### THE PROBLEM
Would you please write out each of the entries below exactly, omitting pictures?

### GIVEN INFORMATION
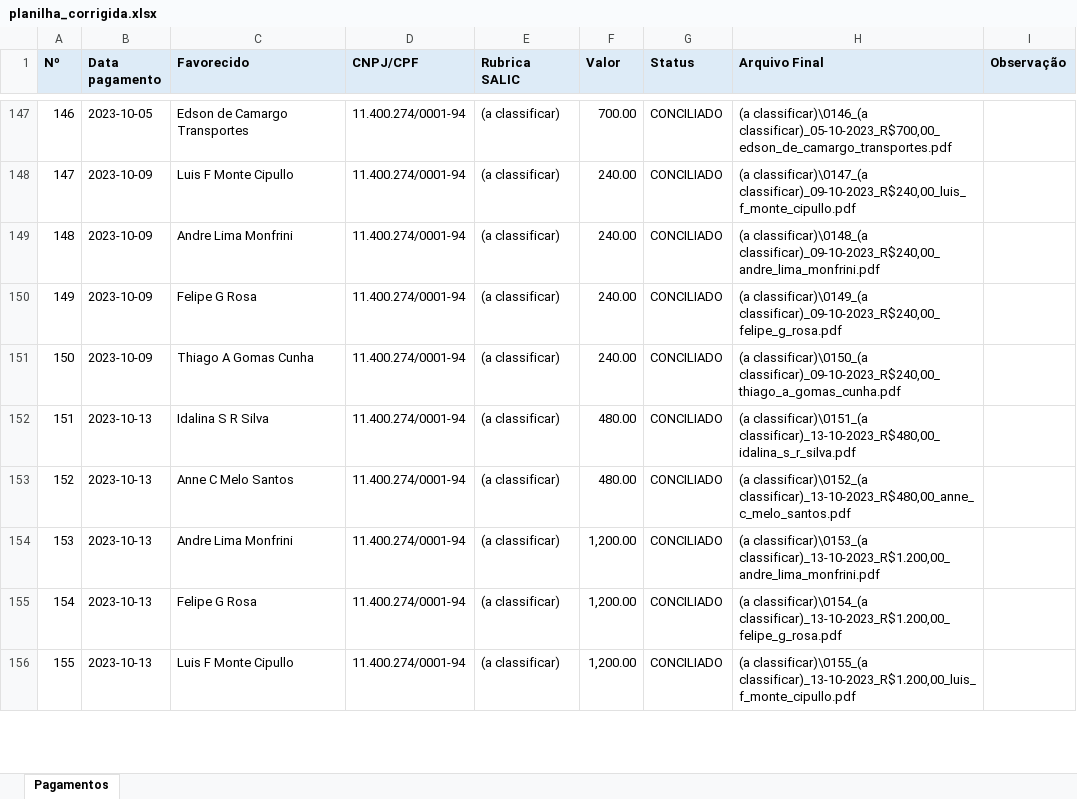
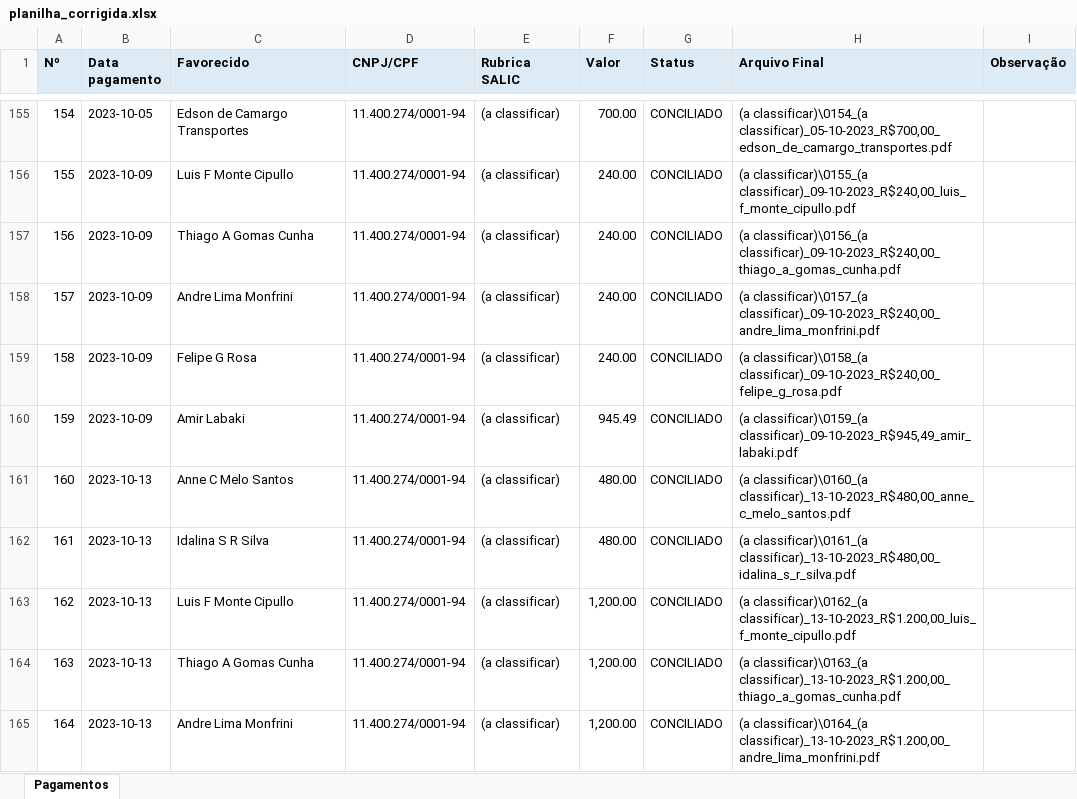
Before and after one commit to nefferwisley/rouanet-concilia-app, an Excel workbook: saida/planilha/planilha_corrigida.xlsx, sheet Pagamentos, drawn as a sheet; only a part is shown, gaps mark what is left out; values as stored, in another font and other column widths than the file's, no borders; addresses are those after the commit; the diff covers the shown part only; the diff names each change by its address in the sheet, - before the commit and + after, or states it on an @@ line.

```diff
--- a/saida/planilha/planilha_corrigida.xlsx (sheet Pagamentos)
+++ b/saida/planilha/planilha_corrigida.xlsx (sheet Pagamentos)
@@ column A (Nº) renumbered between rows 147 and 181 @@
-H155 (Arquivo Final): (a classificar)\0146_(a classificar)_05-10-2023_R$700,00_edson_de_camargo_transportes.pdf
+H155 (Arquivo Final): (a classificar)\0154_(a classificar)_05-10-2023_R$700,00_edson_de_camargo_transportes.pdf
-H156 (Arquivo Final): (a classificar)\0147_(a classificar)_09-10-2023_R$240,00_luis_f_monte_cipullo.pdf
+H156 (Arquivo Final): (a classificar)\0155_(a classificar)_09-10-2023_R$240,00_luis_f_monte_cipullo.pdf
+row 157: 156 | 2023-10-09 | Thiago A Gomas Cunha | 11.400.274/0001-94 | (a classificar) | 240.00 | CONCILIADO | (a classificar)\0156_(a classificar)_09-10-2023_R$240,00_thiago_a_gomas_cunha.pdf
-H158 (Arquivo Final): (a classificar)\0148_(a classificar)_09-10-2023_R$240,00_andre_lima_monfrini.pdf
+H158 (Arquivo Final): (a classificar)\0157_(a classificar)_09-10-2023_R$240,00_andre_lima_monfrini.pdf
-H159 (Arquivo Final): (a classificar)\0149_(a classificar)_09-10-2023_R$240,00_felipe_g_rosa.pdf
+H159 (Arquivo Final): (a classificar)\0158_(a classificar)_09-10-2023_R$240,00_felipe_g_rosa.pdf
-C160 (Favorecido): Thiago A Gomas Cunha
+C160 (Favorecido): Amir Labaki
-F160 (Valor): 240.00
+F160 (Valor): 945.49
-H160 (Arquivo Final): (a classificar)\0150_(a classificar)_09-10-2023_R$240,00_thiago_a_gomas_cunha.pdf
+H160 (Arquivo Final): (a classificar)\0159_(a classificar)_09-10-2023_R$945,49_amir_labaki.pdf
-C161 (Favorecido): Idalina S R Silva
+C161 (Favorecido): Anne C Melo Santos
-H161 (Arquivo Final): (a classificar)\0151_(a classificar)_13-10-2023_R$480,00_idalina_s_r_silva.pdf
+H161 (Arquivo Final): (a classificar)\0160_(a classificar)_13-10-2023_R$480,00_anne_c_melo_santos.pdf
-C162 (Favorecido): Anne C Melo Santos
+C162 (Favorecido): Idalina S R Silva
-H162 (Arquivo Final): (a classificar)\0152_(a classificar)_13-10-2023_R$480,00_anne_c_melo_santos.pdf
+H162 (Arquivo Final): (a classificar)\0161_(a classificar)_13-10-2023_R$480,00_idalina_s_r_silva.pdf
-C163 (Favorecido): Andre Lima Monfrini
+C163 (Favorecido): Luis F Monte Cipullo
-H163 (Arquivo Final): (a classificar)\0153_(a classificar)_13-10-2023_R$1.200,00_andre_lima_monfrini.pdf
+H163 (Arquivo Final): (a classificar)\0162_(a classificar)_13-10-2023_R$1.200,00_luis_f_monte_cipullo.pdf
-C164 (Favorecido): Felipe G Rosa
+C164 (Favorecido): Thiago A Gomas Cunha
-H164 (Arquivo Final): (a classificar)\0154_(a classificar)_13-10-2023_R$1.200,00_felipe_g_rosa.pdf
+H164 (Arquivo Final): (a classificar)\0163_(a classificar)_13-10-2023_R$1.200,00_thiago_a_gomas_cunha.pdf
-C165 (Favorecido): Luis F Monte Cipullo
+C165 (Favorecido): Andre Lima Monfrini
-H165 (Arquivo Final): (a classificar)\0155_(a classificar)_13-10-2023_R$1.200,00_luis_f_monte_cipullo.pdf
+H165 (Arquivo Final): (a classificar)\0164_(a classificar)_13-10-2023_R$1.200,00_andre_lima_monfrini.pdf
```
Also changed, not shown: 15 added rows, 29 removed rows and 38 edited cells elsewhere in this sheet, 50 other files.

### ANSWER AREA
Before and after one commit to nefferwisley/rouanet-concilia-app, an Excel workbook: saida/planilha/planilha_corrigida.xlsx, sheet Pagamentos, drawn as a sheet; only a part is shown, gaps mark what is left out; values as stored, in another font and other column widths than the file's, no borders; addresses are those after the commit; the diff covers the shown part only; the diff names each change by its address in the sheet, - before the commit and + after, or states it on an @@ line.

```diff
--- a/saida/planilha/planilha_corrigida.xlsx (sheet Pagamentos)
+++ b/saida/planilha/planilha_corrigida.xlsx (sheet Pagamentos)
@@ column A (Nº) renumbered between rows 147 and 181 @@
-H155 (Arquivo Final): (a classificar)\0146_(a classificar)_05-10-2023_R$700,00_edson_de_camargo_transportes.pdf
+H155 (Arquivo Final): (a classificar)\0154_(a classificar)_05-10-2023_R$700,00_edson_de_camargo_transportes.pdf
-H156 (Arquivo Final): (a classificar)\0147_(a classificar)_09-10-2023_R$240,00_luis_f_monte_cipullo.pdf
+H156 (Arquivo Final): (a classificar)\0155_(a classificar)_09-10-2023_R$240,00_luis_f_monte_cipullo.pdf
+row 157: 156 | 2023-10-09 | Thiago A Gomas Cunha | 11.400.274/0001-94 | (a classificar) | 240.00 | CONCILIADO | (a classificar)\0156_(a classificar)_09-10-2023_R$240,00_thiago_a_gomas_cunha.pdf
-H158 (Arquivo Final): (a classificar)\0148_(a classificar)_09-10-2023_R$240,00_andre_lima_monfrini.pdf
+H158 (Arquivo Final): (a classificar)\0157_(a classificar)_09-10-2023_R$240,00_andre_lima_monfrini.pdf
-H159 (Arquivo Final): (a classificar)\0149_(a classificar)_09-10-2023_R$240,00_felipe_g_rosa.pdf
+H159 (Arquivo Final): (a classificar)\0158_(a classificar)_09-10-2023_R$240,00_felipe_g_rosa.pdf
-C160 (Favorecido): Thiago A Gomas Cunha
+C160 (Favorecido): Amir Labaki
-F160 (Valor): 240.00
+F160 (Valor): 945.49
-H160 (Arquivo Final): (a classificar)\0150_(a classificar)_09-10-2023_R$240,00_thiago_a_gomas_cunha.pdf
+H160 (Arquivo Final): (a classificar)\0159_(a classificar)_09-10-2023_R$945,49_amir_labaki.pdf
-C161 (Favorecido): Idalina S R Silva
+C161 (Favorecido): Anne C Melo Santos
-H161 (Arquivo Final): (a classificar)\0151_(a classificar)_13-10-2023_R$480,00_idalina_s_r_silva.pdf
+H161 (Arquivo Final): (a classificar)\0160_(a classificar)_13-10-2023_R$480,00_anne_c_melo_santos.pdf
-C162 (Favorecido): Anne C Melo Santos
+C162 (Favorecido): Idalina S R Silva
-H162 (Arquivo Final): (a classificar)\0152_(a classificar)_13-10-2023_R$480,00_anne_c_melo_santos.pdf
+H162 (Arquivo Final): (a classificar)\0161_(a classificar)_13-10-2023_R$480,00_idalina_s_r_silva.pdf
-C163 (Favorecido): Andre Lima Monfrini
+C163 (Favorecido): Luis F Monte Cipullo
-H163 (Arquivo Final): (a classificar)\0153_(a classificar)_13-10-2023_R$1.200,00_andre_lima_monfrini.pdf
+H163 (Arquivo Final): (a classificar)\0162_(a classificar)_13-10-2023_R$1.200,00_luis_f_monte_cipullo.pdf
-C164 (Favorecido): Felipe G Rosa
+C164 (Favorecido): Thiago A Gomas Cunha
-H164 (Arquivo Final): (a classificar)\0154_(a classificar)_13-10-2023_R$1.200,00_felipe_g_rosa.pdf
+H164 (Arquivo Final): (a classificar)\0163_(a classificar)_13-10-2023_R$1.200,00_thiago_a_gomas_cunha.pdf
-C165 (Favorecido): Luis F Monte Cipullo
+C165 (Favorecido): Andre Lima Monfrini
-H165 (Arquivo Final): (a classificar)\0155_(a classificar)_13-10-2023_R$1.200,00_luis_f_monte_cipullo.pdf
+H165 (Arquivo Final): (a classificar)\0164_(a classificar)_13-10-2023_R$1.200,00_andre_lima_monfrini.pdf
```
Also changed, not shown: 15 added rows, 29 removed rows and 38 edited cells elsewhere in this sheet, 50 other files.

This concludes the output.